This month, the Province announced the first round of CEDR project investments, which includes $6.4 million for eight projects led by First Nations in the Great Bear Rainforest and Haida Gwaii. With CEDR support, First Nations on the coast are developing community energy plans, retrofitting homes and community buildings, upgrading local electrical grids, and investing in solar and hydro energy generation and battery storage.

“First Nations are demonstrating leadership in sustainable energy,” says Eddy Adra, Coast Funds CEO. “With CEDR support, communities are investing in projects to generate their own electricity, lower energy costs, and chart a greener path for generations to come.”

As an example, Gitga’at First Nation will invest $2 million in CEDR funding into the design and construction of a 948kW hydroelectric facility that’s forecasted to generate 95 per cent of the community’s electricity needs.

Once built, water from their watershed will flow down a penstock to power turbines in a lower elevation powerhouse. The electricity will travel through a five-kilometre transmission line to power the community. Power generated through the hydro project will be sold to BC Hydro, the community’s current electricity service provider.

With the new source of power, the Gitga’at will be able to meet the community’s – and the provincial and federal governments’ – goals for reducing spill risks, noise pollution, and greenhouse gas emissions; improving the health of community members; increasing economic opportunities; and contributing to water, energy, and food security.

The governmental funding support is a game changer.

The Gitga’at have been planning the hydro project for almost 20 years, says David Benton, the Nation’s clean energy lead. With funding secured, the community can get started on the project: construction of a road to install the elements required for the hydro project is slated to begin this spring.

“The governmental funding support is a game changer,” says Benton. “New Relationship Trust and Coast Funds have structured the CEDR program with staff to assist in preparing support materials, completing applications, and navigating multiple funding programs across governments and departments.”

NRT and Coast Funds are preparing for a second intake of applications for CEDR funding, which will be announced in the coming weeks. There are 44 remote communities in BC that use diesel for some or all of their electricity generation and are eligible to apply for CEDR funding.

For more details on project eligibility and application timelines, visit the CEDR page on the NRT website or email

CEDR Projects in the Great Bear Rainforest and Haida Gwaii

Kwikwasut’inuxw Haxwa’mis First Nation
Funding to update Community Energy Plan, including community engagement, demand-side management analysis, and identifying renewable energy-generation opportunities. ($40,000)

Old Massett Village Council
Funding to update Community Energy Plan, including community engagement and demand-side management analysis. ($40,000)

Heiltsuk Economic Development Corporation
Funding to perform energy audits on 300 homes in Bella Bella to develop a plan for the implementation of shallow and deep building retrofits. ($300,000)

Nuxalk Nation
Funding to perform energy audits on residences to develop a plan for the implementation of shallow and deep building retrofits. ($300,000)

Gitga’at First Nation
Funding for pre-construction and construction activities for a run-of-lake 948-kilowatt hydroelectric generation facility.
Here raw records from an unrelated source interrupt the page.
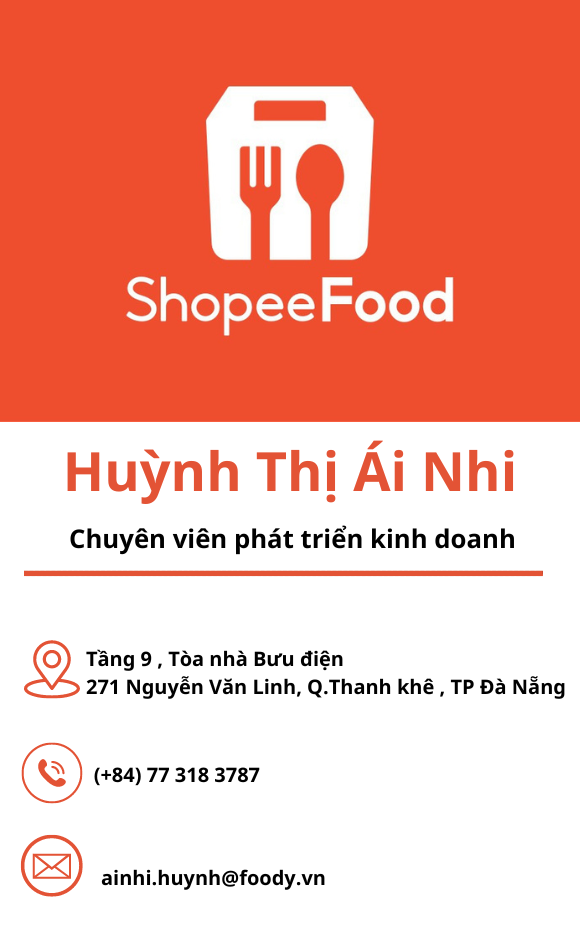
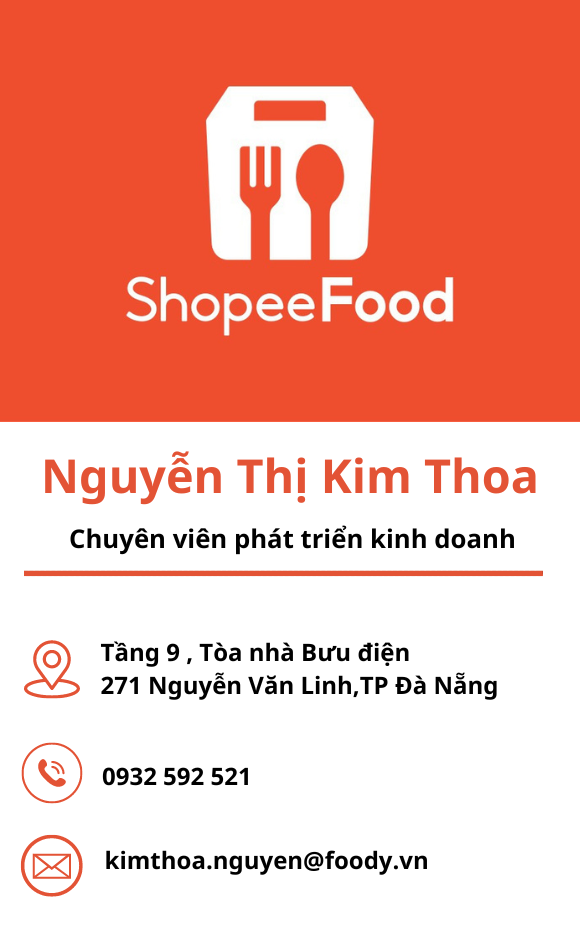
update kim thao

diff --git a/index.html b/index.html
@@ -79,7 +79,7 @@
            Đăng ký dễ dàng và nhanh chóng, 
            không tốn kém và đem lại lợi ích lớn cho doanh nghiệp của bạn. 
            Khám phá cơ hội kinh doanh mới với ShopeeFood tại Đà Nẵng ngay!" />
-    <meta name="format-detection" content="telephone=0773183787" />
+    <meta name="format-detection" content="telephone=0932592521" />
 
   <meta
     content="Đăng ký gian hàng trên ShopeeFood tại Đà Nẵng ngay hôm nay để
@@ -203,7 +203,7 @@
             kinh doanh
           </p>
           <div class="d-flex" data-aos="fade-up" data-aos-delay="200">
-            <a href="https://www.facebook.com/ainhi.huynhthi" class="btn-book-a-table">Liên lạc Ngay</a>
+            <a href="https://www.facebook.com/pe.coi.370" class="btn-book-a-table">Liên lạc Ngay</a>
             <a href="#" class="glightbox btn-watch-video d-flex align-items-center">
               <i class="bi bi-play-circle"></i><span>
                 Xem video
@@ -221,17 +221,17 @@
   </section><!-- End Hero Section -->
 
   <!-- element -->
-  <div id="floating-icon" onclick="dialPhoneNumber('0773183787')">
+  <div id="floating-icon" onclick="dialPhoneNumber('0932592521')">
     <img src="https://encrypted-tbn0.gstatic.com/images?q=tbn:ANd9GcSjMOj6CrABhCbOzmUas3xpTnGduZz3qsE4UCFtbanEVg&s"
       alt="TelPhone" style="border-radius: 50%; overflow: hidden;" />
   </div>
 
-  <div id="floating-icon-zalo" onclick="dialzalo('0773183787')">
+  <div id="floating-icon-zalo" onclick="dialzalo('0932592521')">
     <img src="https://encrypted-tbn0.gstatic.com/images?q=tbn:ANd9GcSltmj_FxbJo2Mjqb_F_BZC3efE5aeaCIxIJWmnZ58bmQ&s"
       alt="Zalo Logo" style="border-radius: 50%; overflow: hidden; width: 60px; height: 60px" />
   </div>
 
-  <a href="https://www.facebook.com/ainhi.huynhthi">
+  <a href="https://www.facebook.com/pe.coi.370">
     <img id="floating-icon-ms"
       src="https://banner2.cleanpng.com/20190416/yuc/kisspng-font-line-computer-icons-brand-facebook-call-to-action-react-responsive-acoustics-5cb65e18928950.8477248415554555126002.jpg"
       alt="Messenger" style="border-radius: 50%; overflow: hidden; width: 60px; height: 60px">
@@ -250,8 +250,10 @@
 
         <div class="row g-0">
 
-          <div class="col-lg-4 reservation-img" style="background-image: url(assets/img/dangkyShopeeFood_ainhi.png);"
-            data-aos="zoom-out" data-aos-delay="200"></div>
+          <div class="col-lg-4 reservation-img" style="background-image: url(assets/img/dangkyShopeeFood_ainhi.png);cursor: pointer;"
+          data-aos="zoom-out" data-aos-delay="200">
+          <a href="profile.html" class="link-overlay"></a>
+        </div>
 
           <div class="col-lg-8 d-flex align-items-center reservation-form-bg">
             <form method="post" role="form" class="php-email-form" data-aos="fade-up" data-aos-delay="100">
@@ -321,7 +323,7 @@
 
                   <div class="sent-message">
                     Bạn đã đăng ký thành công. Chúng tôi sẽ liên lạc sớm nhật có thể. Hoặc bạn
-                    có thế gọi 0773183787 để gặp tư vấn
+                    có thế gọi 0932592521 để gặp tư vấn
                   </div>
                 </div>
                 <div class="text-center"><button type="submit">Đăng Ký</button></div><br>
@@ -828,7 +830,7 @@
               <i class="icon bi bi-facebook flex-shrink-0"></i>
               <div>
                 <h3>Facebook</h3>
-                <p>https://www.facebook.com/ainhi.huynhthi</p>
+                <p>https://www.facebook.com/pe.coi.370</p>
               </div>
             </div>
           </div><!-- End Info Item -->
@@ -838,7 +840,7 @@
               <i class="icon bi bi-send flex-shrink-0"></i>
               <div>
                 <h3>Email</h3>
-                <p>ainhi.huynh@foody.vn</p>
+                <p>kimthoa.nguyen@foody.vn</p>
               </div>
             </div>
           </div><!-- End Info Item -->
@@ -848,7 +850,7 @@
               <i class="icon bi bi-telephone flex-shrink-0"></i>
               <div>
                 <h3>Số Điện Thoại</h3>
-                <p>077 318 3787</p>
+                <p>0932592521</p>
               </div>
             </div>
           </div><!-- End Info Item -->
@@ -894,8 +896,8 @@
           <div>
             <h4>Liên Lạc </h4>
             <p>
-              <strong>Điện thoại:</strong> 077 318 3787<br>
-              <strong>Email:</strong> ainhi.huynh@foody.vn<br>
+              <strong>Điện thoại:</strong> 0932 592 521<br>
+              <strong>Email:</strong> kimthoa.nguyen@foody.vn<br>
             </p>
           </div>
         </div>

diff --git a/profile.html b/profile.html
@@ -1,0 +1,45 @@
+<!DOCTYPE html>
+<html lang="en">
+<head>
+    <meta charset="UTF-8">
+    <meta name="viewport" content="width=device-width, initial-scale=1.0">
+    <title>Profile Page</title>
+    <link href="https://stackpath.bootstrapcdn.com/bootstrap/4.5.2/css/bootstrap.min.css" rel="stylesheet">
+    <style>
+                body {
+            background-color: #EE4E2E;
+            color: #ffffff;
+        }
+        .profile-container {
+            margin-top: 50px;
+        }
+        .profile-img {
+            width: 350px;
+            height: 350px;
+          
+        }
+    </style>
+</head>
+<body>
+    <div class="container profile-container">
+        <div class="row">
+            <div class="col-md-4 text-center">
+                <img src="assets/img/profile_img.jpg" alt="Profile Image" class="profile-img">
+            </div>
+            <div class="col-md-8" style="margin-top: 40px;">
+                <h2>Tên: Nguyễn Thị Kim Thoa</h2>
+           <br>
+                <p><strong>Chức danh:</strong> Chuyên Viên Phát Triển Kinh Doanh</p>
+                <p><strong>Số điện thoại:</strong> 0932592521</p>
+                <p><strong>Email:</strong> kimthoa.nguyen@foody.vn</p>
+                <p><strong>Facebook:</strong> <a href="https://www.facebook.com/pe.coi.370" target="_blank" style="color: #ffffff;">facebook.com/nguyenkimthoa</a></p>
+                <p><strong>Địa chỉ:</strong> 271 Nguyễn Văn Linh, Thanh Khê,Đà Nẵng </p>
+            </div>
+        </div>
+    </div>
+    
+    <script src="https://code.jquery.com/jquery-3.5.1.slim.min.js"></script>
+    <script src="https://cdn.jsdelivr.net/npm/@popperjs/core@2.9.2/dist/umd/popper.min.js"></script>
+    <script src="https://stackpath.bootstrapcdn.com/bootstrap/4.5.2/js/bootstrap.min.js"></script>
+</body>
+</html>

diff --git a/assets/css/main.css b/assets/css/main.css
@@ -43,6 +43,21 @@ body {
   color: var(--color-default);
 }
 
+.reservation-img {
+  position: relative;
+}
+
+.link-overlay {
+  position: absolute;
+  top: 0;
+  left: 0;
+  width: 100%;
+  height: 100%;
+  z-index: 10;
+  text-indent: -9999px; /* Để ẩn văn bản trong liên kết nếu có */
+}
+
+
 a {
   color: var(--color-primary);
   text-decoration: none;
This project aims to reduce 95% of diesel usage for electricity generation. ($2,000,000)

Kitasoo Xai’xais Nation
Funding for activities to upgrade, repair or replace infrastructure for the community’s electricity distribution grid. ($962,400)

Skidegate Band Council
Skidegate Band Council, Old Massett Village Council, and Council of the Haida Nation have partnered to form Tll Yahda Energy LP, which will develop and construct a two-megawatt Solar Farm on Haida Gwaii’s northern grid and will include battery storage. The project is expected to displace almost 9% of the north grid’s diesel consumption. ($2,000,000)

Ulkatcho First Nation
Funding for pre-construction activities for a proposed 4.4-megawatt solar PV plant and energy-storage facility that is expected to displace as much as 70% of community diesel consumption. ($765,800)